As European leaders argue about how to deal with the migrants landing on the continent's shores, those who were hoping to head north from Italy are finding they are stranded. Megan Williams reports from Rome.
In a dusty patch of land behind Rome's freshly renovated Tiburtina train station, a forklift clears the ground of brush, making more room for more tents in what is has to be one of the most incongruous sites for a refugee camp: the heart of large, prosperous European city. As workers move about, young boys kick around a football while other migrants listlessly wait on cots and plastic chairs in front of tents.
Volunteer Daniele Aloisi, 23, stands outside a Red Cross volunteer tent, greeting exhausted migrants, most from Eritrea, Sudan and Somalia, who straggle into the camp with medical problems.
"Most of them want to head north, but with the border closed, they can't now," he says.
In a move that's part of a wider European Union dispute over who should take the migrants in,France has shut its borders to them. A meeting of EU ministers in Luxemburg failed to produce an agreement over an Italian plan to distribute asylum seekers more equally across all 28 EU states. That led Prime Minister Matteo Renzi to threaten that Italy will issue travel permits to all migrants rescued at sea - a provocation likely too explosive to be carried out - and to deep frustration and anguish on the part of the migrants stranded in Italy.
Inside the huge, sleek Tiburtina station, small groups of lost-looking teenaged boys wander about. When approached, they shake their heads, indicating they don't want to talk or have their photos taken. Most fear revealing their identity - and having fingerprints taken - lest it link their entry point into Europe to Italy, where they don't want to stay.
One tall, painfully thin 20-year-old Eritrean with wide-spaced white teeth does agree to talk, though not to give his name or pose for a photo.
"I don't want risk any trouble after everything …" he says, nervously glancing around. He tells me he travelled overland from Eritrea to Libya, where he was shut up in a compound outside of Tripoli with hundreds of other migrants. He was forced to stay there until his family was able to send $2,100 (1,850 euros) to smugglers for a spot on a boat to Italy. He and fellow passengers were at sea for 15 hours before Italian rescuers arrived and took them to Agrigento in Sicily. He's now waiting to reach his mother in Sweden.
No way out
In front of the station, the sidewalks are dotted with more young men crouched on scraps of cardboard. One, a welder named Razade from Eritrea who crossed to Italy on a rubber dinghy last week, says he's afraid to venture far.
"I can't go out straight, I'm afraid of the Italian police, that they may detect me, they may capture me, they may …" he points to his hand to indicate his fear of fingerprinting.
Rezene, too, asks not to have his picture taken.

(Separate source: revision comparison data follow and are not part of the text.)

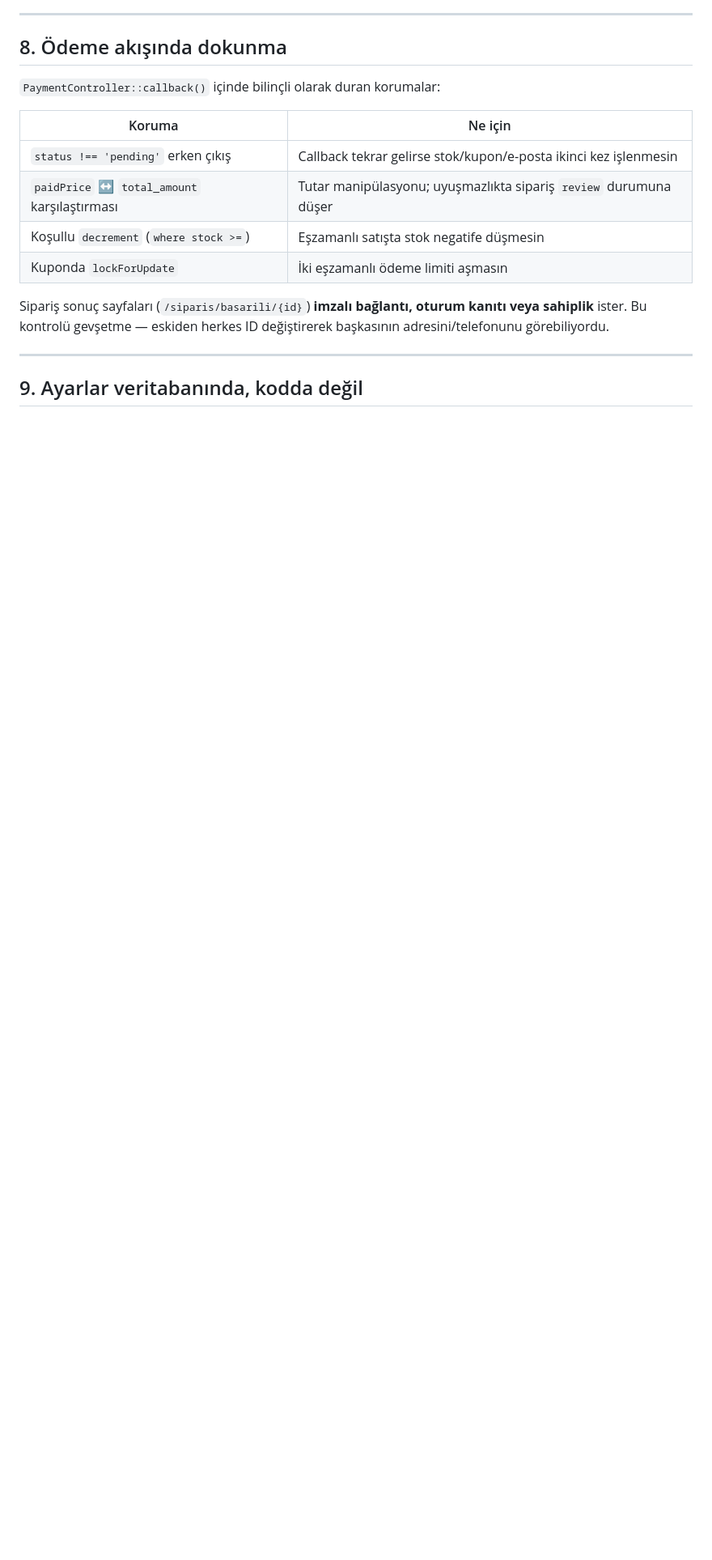
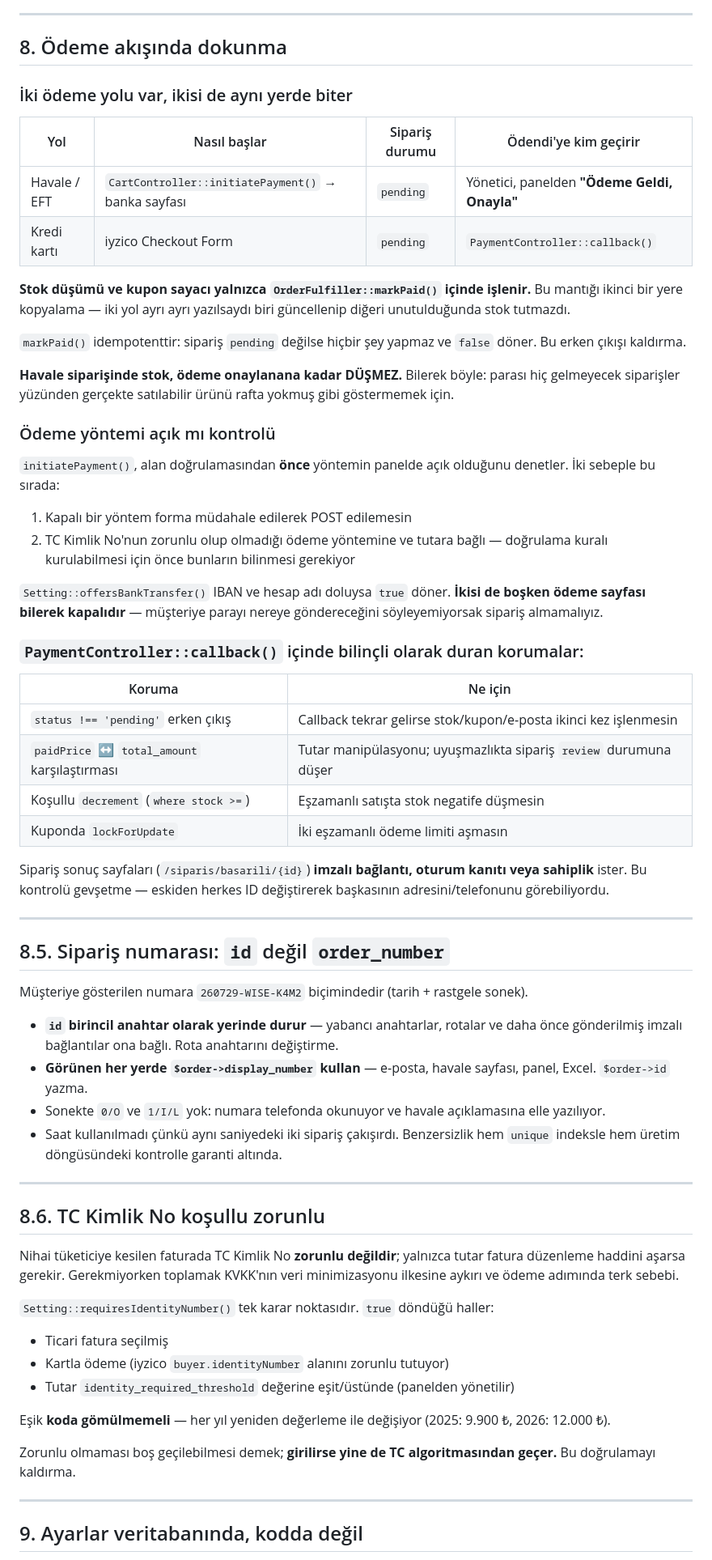
Before and after one commit to mustafabmarasli/wiseWebSitesi, a Markdown page: GELISTIRICI-NOTLARI.md, the part around one of its changes. Shown at 81% size. GitHub-like rendering; blank space fills up the shorter version.

```diff
--- a/GELISTIRICI-NOTLARI.md
+++ b/GELISTIRICI-NOTLARI.md
@@ -145,7 +145,38 @@ gerekmez).
 
 ## 8. Ödeme akışında dokunma
 
-`PaymentController::callback()` içinde bilinçli olarak duran korumalar:
+### İki ödeme yolu var, ikisi de aynı yerde biter
+
+| Yol | Nasıl başlar | Sipariş durumu | Ödendi'ye kim geçirir |
+|---|---|---|---|
+| Havale / EFT | `CartController::initiatePayment()` → banka sayfası | `pending` | Yönetici, panelden **"Ödeme Geldi, Onayla"** |
+| Kredi kartı | iyzico Checkout Form | `pending` | `PaymentController::callback()` |
+
+**Stok düşümü ve kupon sayacı yalnızca `OrderFulfiller::markPaid()` içinde işlenir.**
+Bu mantığı ikinci bir yere kopyalama — iki yol ayrı ayrı yazılsaydı biri
+güncellenip diğeri unutulduğunda stok tutmazdı.
+
+`markPaid()` idempotenttir: sipariş `pending` değilse hiçbir şey yapmaz ve
+`false` döner. Bu erken çıkışı kaldırma.
+
+**Havale siparişinde stok, ödeme onaylanana kadar DÜŞMEZ.** Bilerek böyle:
+parası hiç gelmeyecek siparişler yüzünden gerçekte satılabilir ürünü rafta
+yokmuş gibi göstermemek için.
+
+### Ödeme yöntemi açık mı kontrolü
+
+`initiatePayment()`, alan doğrulamasından **önce** yöntemin panelde açık
+olduğunu denetler. İki sebeple bu sırada:
+
+1. Kapalı bir yöntem forma müdahale edilerek POST edilemesin
+2. TC Kimlik No'nun zorunlu olup olmadığı ödeme yöntemine ve tutara bağlı —
+   doğrulama kuralı kurulabilmesi için önce bunların bilinmesi gerekiyor
+
+`Setting::offersBankTransfer()` IBAN ve hesap adı doluysa `true` döner.
+**İkisi de boşken ödeme sayfası bilerek kapalıdır** — müşteriye parayı nereye
+göndereceğini söyleyemiyorsak sipariş almamalıyız.
+
+### `PaymentController::callback()` içinde bilinçli olarak duran korumalar:
 
 | Koruma | Ne için |
 |---|---|
@@ -160,5 +191,40 @@ başkasının adresini/telefonunu görebiliyordu.
 
 ---
 
+## 8.5. Sipariş numarası: `id` değil `order_number`
+
+Müşteriye gösterilen numara `260729-WISE-K4M2` biçimindedir (tarih + rastgele sonek).
+
+- **`id` birincil anahtar olarak yerinde durur** — yabancı anahtarlar, rotalar ve
+  daha önce gönderilmiş imzalı bağlantılar ona bağlı. Rota anahtarını değiştirme.
+- **Görünen her yerde `$order->display_number` kullan** — e-posta, havale sayfası,
+  panel, Excel. `$order->id` yazma.
+- Sonekte `0/O` ve `1/I/L` yok: numara telefonda okunuyor ve havale açıklamasına
+  elle yazılıyor.
+- Saat kullanılmadı çünkü aynı saniyedeki iki sipariş çakışırdı. Benzersizlik
+  hem `unique` indeksle hem üretim döngüsündeki kontrolle garanti altında.
+
+---
+
+## 8.6. TC Kimlik No koşullu zorunlu
+
+Nihai tüketiciye kesilen faturada TC Kimlik No **zorunlu değildir**; yalnızca
+tutar fatura düzenleme haddini aşarsa gerekir. Gerekmiyorken toplamak KVKK'nın
+veri minimizasyonu ilkesine aykırı ve ödeme adımında terk sebebi.
+
+`Setting::requiresIdentityNumber()` tek karar noktasıdır. `true` döndüğü haller:
+
+- Ticari fatura seçilmiş
+- Kartla ödeme (iyzico `buyer.identityNumber` alanını zorunlu tutuyor)
+- Tutar `identity_required_threshold` değerine eşit/üstünde (panelden yönetilir)
+
+Eşik **koda gömülmemeli** — her yıl yeniden değerleme ile değişiyor
+(2025: 9.900 ₺, 2026: 12.000 ₺).
+
+Zorunlu olmaması boş geçilebilmesi demek; **girilirse yine de TC algoritmasından
+geçer.** Bu doğrulamayı kaldırma.
+
+---
+
 ## 9. Ayarlar veritabanında, kodda değil
 
```
Also changed, not shown: other parts of GELISTIRICI-NOTLARI.md (+24 -2 lines), NOTLAR.md (+24 -6 lines), YAPILACAKLAR.md (added, +200 -0 lines).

At 28, his wrinkled, wizened face reveals the trauma in his life so far. He tells me he was forced into military service in Eritrea for five years before making his way overland to Libya, stopping in Sudan for a year to earn enough money to pay human smugglers in Libya. Like thousands of others, he was kept in a compound, threatened and abused while waiting for a place on a boat.
"The Libya people are ignorant people, very cruel people," he says, his voice tinged with outrage. "They don't come to ask for money, they just beat you, they hit you with a stick."
Rezene says, unlike many of his fellow Africans, he does not have family members in Europe, but would like to make his refugee claim in Germany, where he's been told there are jobs.
When he bought a ticket and boarded a bus to Berlin, though, he was told without proper documents, he was going nowhere.
"The driver asked me, 'Where is your passport?' I told him I don't have one, and he said, 'you won't go with us.' He rejected me."
Africa's problems, Europe's problems
The feeling of rejection is shared by the hundreds of other migrants taking refuge in the nearby migrant-run Baobab center, which is struggling to feed and care for most of those waiting to head north.
Tiny children play in the corner of the center's courtyard while exhausted parents lie nearby, stretched out across the pavement alongside mounds of donated clothing.
Gemma Vecchio, an Eritrean who runs the migrant aid organization Casa Africa, shakes her head at the lack of organization.
"They come many people, a few days ago even more, about 700, but there's no place, they can't sleep here … babies, everything," she says, her voice trailing off in exasperated.
But with hundreds more rescued this week and brought to southern Italy, the tide of migrants isn't going to subside any time soon.
When asked what Europe should do to resolve its migrant standoff, Vecchio says, it should work harder with African nations to end the wars and support development.
"And to these people," she says, "give training and then make projects in Africa so they can go back."
Despite European leaders' claim to want to address the root of the crisis, they continue to squabble over who should take in the migrants. But, as more and more migrants arrive, Africa's problems are getting harder to shut out, and a long-term solution seems further away.